# Problem
Give the number of lines in the records below that include "black", and nothing more.
-------------------------
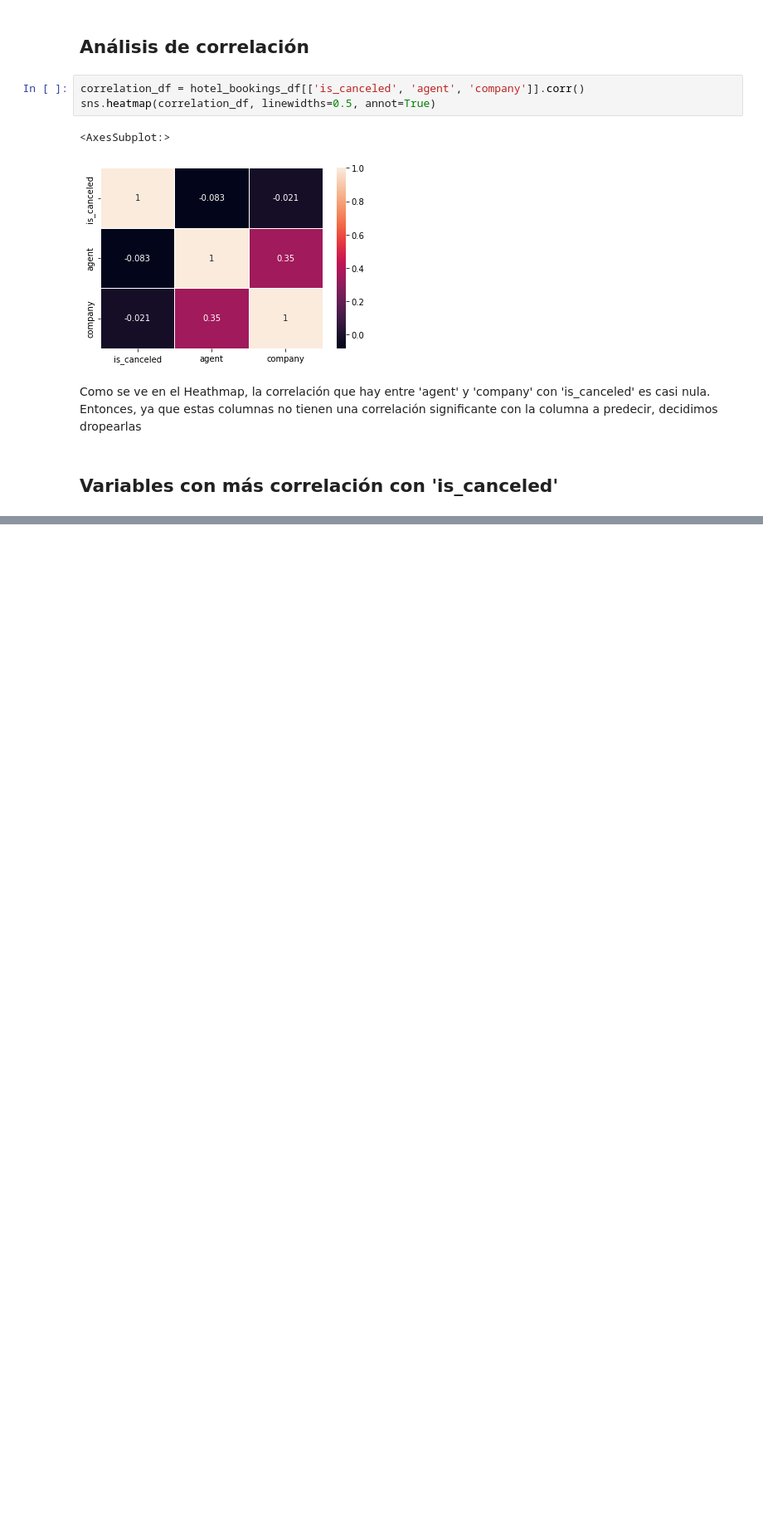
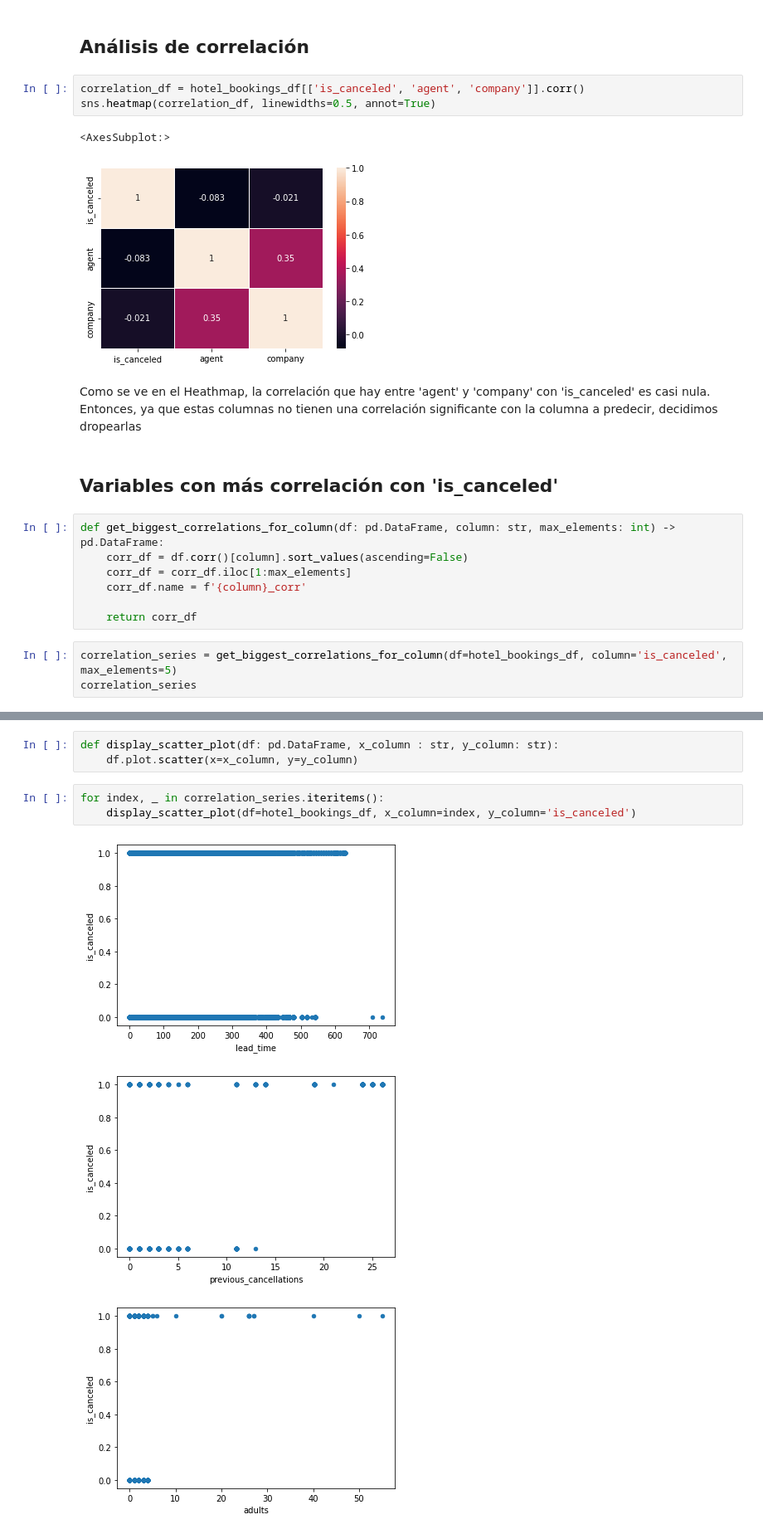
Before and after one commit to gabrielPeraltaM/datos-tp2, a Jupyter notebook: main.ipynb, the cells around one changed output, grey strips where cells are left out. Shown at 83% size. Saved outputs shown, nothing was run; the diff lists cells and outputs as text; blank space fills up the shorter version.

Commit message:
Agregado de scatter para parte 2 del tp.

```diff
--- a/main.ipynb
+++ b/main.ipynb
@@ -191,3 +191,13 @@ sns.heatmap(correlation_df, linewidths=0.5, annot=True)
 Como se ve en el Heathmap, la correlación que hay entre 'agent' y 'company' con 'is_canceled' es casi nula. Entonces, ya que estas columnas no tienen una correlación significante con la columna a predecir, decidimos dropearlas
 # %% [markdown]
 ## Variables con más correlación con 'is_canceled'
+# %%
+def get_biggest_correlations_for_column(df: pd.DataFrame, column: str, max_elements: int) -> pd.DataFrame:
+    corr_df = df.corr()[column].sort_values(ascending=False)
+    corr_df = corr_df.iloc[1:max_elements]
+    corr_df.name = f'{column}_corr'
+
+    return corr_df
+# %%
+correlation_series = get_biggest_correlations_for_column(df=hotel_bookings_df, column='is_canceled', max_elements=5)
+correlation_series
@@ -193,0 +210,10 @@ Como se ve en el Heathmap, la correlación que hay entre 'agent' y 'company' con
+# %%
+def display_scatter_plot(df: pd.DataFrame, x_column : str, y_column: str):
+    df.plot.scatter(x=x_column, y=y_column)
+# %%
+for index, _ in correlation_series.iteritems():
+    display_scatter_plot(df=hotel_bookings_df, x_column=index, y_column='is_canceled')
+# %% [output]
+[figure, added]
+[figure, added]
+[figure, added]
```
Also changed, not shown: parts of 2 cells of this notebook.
-------------------------
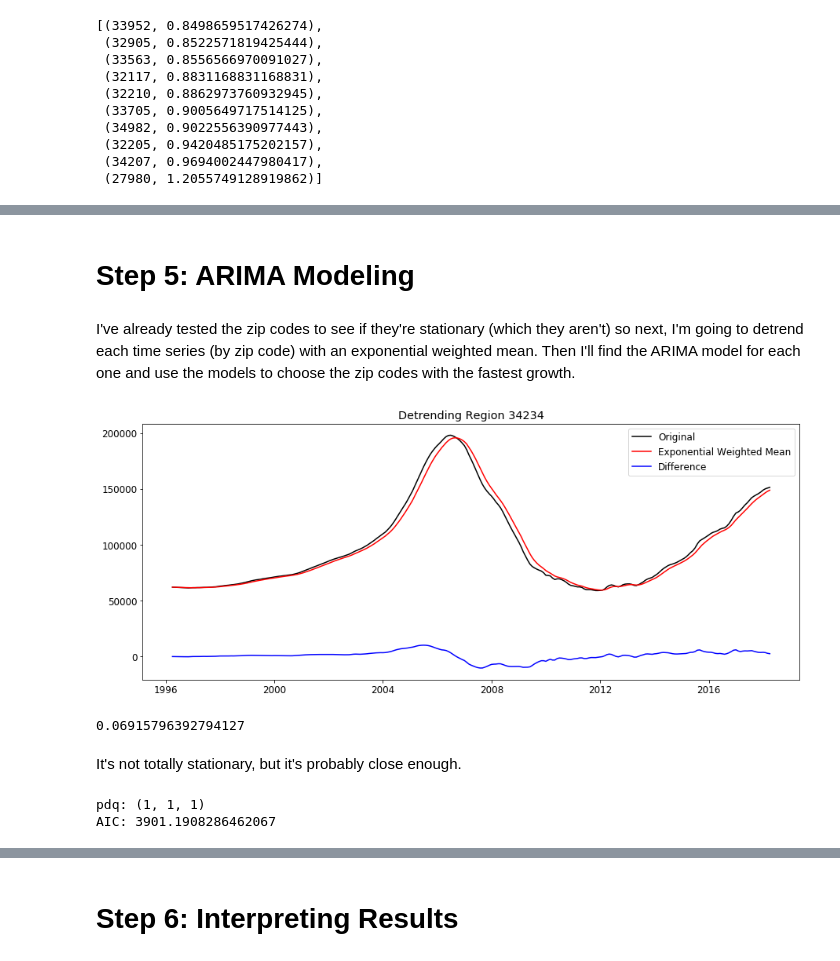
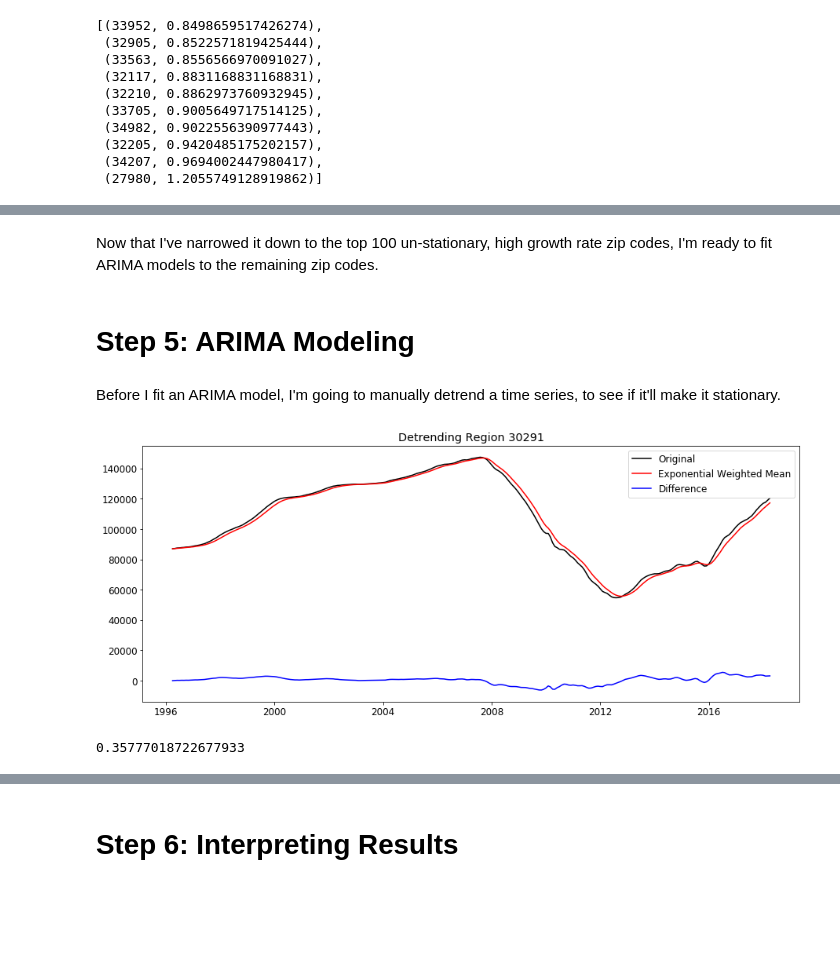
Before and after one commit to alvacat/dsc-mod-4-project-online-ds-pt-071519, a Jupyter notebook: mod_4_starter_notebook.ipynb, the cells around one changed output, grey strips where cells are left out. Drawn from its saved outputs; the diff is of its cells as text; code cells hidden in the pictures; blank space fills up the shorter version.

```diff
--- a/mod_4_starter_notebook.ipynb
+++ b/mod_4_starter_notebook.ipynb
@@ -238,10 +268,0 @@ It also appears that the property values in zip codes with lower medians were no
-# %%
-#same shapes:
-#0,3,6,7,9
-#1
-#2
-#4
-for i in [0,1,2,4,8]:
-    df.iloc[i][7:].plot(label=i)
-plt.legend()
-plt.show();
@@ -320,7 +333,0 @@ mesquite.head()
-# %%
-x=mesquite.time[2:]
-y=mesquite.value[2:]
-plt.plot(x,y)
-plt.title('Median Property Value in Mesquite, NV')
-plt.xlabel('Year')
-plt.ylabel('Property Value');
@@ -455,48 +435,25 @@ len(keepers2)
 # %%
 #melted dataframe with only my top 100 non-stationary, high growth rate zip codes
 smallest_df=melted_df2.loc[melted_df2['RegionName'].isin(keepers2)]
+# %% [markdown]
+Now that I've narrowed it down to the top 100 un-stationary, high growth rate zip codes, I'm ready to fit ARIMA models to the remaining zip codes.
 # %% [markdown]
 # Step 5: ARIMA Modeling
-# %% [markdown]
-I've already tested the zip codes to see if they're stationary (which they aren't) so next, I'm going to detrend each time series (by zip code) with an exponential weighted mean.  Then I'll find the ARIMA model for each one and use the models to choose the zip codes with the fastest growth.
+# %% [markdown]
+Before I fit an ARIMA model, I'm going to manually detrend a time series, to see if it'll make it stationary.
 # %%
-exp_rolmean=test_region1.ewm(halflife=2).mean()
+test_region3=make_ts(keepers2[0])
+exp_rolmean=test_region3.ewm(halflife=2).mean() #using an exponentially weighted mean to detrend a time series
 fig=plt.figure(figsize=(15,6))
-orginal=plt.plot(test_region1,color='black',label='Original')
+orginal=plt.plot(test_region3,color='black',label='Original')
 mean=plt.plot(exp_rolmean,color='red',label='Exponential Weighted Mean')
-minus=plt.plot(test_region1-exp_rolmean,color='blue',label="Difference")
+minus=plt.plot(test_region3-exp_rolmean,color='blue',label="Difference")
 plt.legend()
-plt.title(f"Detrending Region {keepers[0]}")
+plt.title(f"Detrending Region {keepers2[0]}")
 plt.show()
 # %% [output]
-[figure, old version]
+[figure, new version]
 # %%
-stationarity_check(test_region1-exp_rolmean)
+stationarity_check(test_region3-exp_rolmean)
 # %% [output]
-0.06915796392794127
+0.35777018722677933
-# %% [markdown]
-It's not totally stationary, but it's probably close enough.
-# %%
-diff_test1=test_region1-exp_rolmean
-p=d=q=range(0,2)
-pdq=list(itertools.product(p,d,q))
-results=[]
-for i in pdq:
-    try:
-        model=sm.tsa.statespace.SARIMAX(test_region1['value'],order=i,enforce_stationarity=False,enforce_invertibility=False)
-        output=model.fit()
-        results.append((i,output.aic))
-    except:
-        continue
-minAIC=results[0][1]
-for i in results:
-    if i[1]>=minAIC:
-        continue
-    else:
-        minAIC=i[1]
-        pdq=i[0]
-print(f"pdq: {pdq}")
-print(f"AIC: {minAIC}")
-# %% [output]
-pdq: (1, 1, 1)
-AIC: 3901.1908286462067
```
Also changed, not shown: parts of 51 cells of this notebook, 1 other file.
-------------------------
# Exercise result
2